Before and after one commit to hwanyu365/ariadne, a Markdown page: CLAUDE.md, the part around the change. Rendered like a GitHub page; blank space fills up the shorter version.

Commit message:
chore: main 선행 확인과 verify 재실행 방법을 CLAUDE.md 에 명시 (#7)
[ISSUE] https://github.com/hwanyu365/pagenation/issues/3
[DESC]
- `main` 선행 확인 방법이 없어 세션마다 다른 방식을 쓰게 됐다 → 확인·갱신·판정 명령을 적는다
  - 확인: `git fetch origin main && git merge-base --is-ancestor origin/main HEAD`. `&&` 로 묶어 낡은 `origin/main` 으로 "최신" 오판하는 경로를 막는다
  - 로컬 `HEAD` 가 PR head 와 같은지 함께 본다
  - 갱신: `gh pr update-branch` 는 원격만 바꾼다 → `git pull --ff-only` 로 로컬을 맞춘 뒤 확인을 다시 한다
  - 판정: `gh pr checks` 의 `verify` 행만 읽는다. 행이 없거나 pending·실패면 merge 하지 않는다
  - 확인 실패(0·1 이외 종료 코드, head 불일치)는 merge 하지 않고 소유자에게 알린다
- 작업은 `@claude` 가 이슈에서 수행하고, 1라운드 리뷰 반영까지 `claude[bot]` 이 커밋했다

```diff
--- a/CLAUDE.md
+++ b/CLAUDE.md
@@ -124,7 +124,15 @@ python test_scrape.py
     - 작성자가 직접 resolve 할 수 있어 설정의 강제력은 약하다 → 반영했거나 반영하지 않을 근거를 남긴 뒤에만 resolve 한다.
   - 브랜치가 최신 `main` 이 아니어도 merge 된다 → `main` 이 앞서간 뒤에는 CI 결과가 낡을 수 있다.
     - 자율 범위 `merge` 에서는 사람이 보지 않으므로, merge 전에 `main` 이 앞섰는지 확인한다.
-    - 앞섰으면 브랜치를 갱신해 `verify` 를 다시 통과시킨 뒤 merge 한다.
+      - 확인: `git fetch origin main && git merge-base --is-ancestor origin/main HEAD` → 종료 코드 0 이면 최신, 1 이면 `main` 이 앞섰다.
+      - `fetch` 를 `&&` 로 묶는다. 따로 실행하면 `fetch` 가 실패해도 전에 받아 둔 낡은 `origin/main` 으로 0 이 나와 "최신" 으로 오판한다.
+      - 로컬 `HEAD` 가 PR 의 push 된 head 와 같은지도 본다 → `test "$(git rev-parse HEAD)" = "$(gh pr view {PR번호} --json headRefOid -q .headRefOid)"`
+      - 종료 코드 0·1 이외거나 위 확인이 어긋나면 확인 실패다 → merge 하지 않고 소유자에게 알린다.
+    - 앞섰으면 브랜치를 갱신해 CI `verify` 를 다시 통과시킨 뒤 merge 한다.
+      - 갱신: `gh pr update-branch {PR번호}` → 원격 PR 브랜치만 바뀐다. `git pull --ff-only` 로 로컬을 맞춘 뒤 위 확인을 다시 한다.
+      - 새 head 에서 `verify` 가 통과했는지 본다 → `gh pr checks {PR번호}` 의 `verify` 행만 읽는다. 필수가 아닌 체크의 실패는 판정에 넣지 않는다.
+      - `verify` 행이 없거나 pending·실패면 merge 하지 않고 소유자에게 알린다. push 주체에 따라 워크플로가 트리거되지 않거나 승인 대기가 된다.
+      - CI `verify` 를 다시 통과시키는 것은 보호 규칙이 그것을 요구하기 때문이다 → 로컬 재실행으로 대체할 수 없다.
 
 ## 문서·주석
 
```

+-------+

— WHAT YOU ARE ASKED TO DO —
Respond with a single number, namely how many lines of the entries contain the word "소유자에게".

— ANSWER SECTION —
3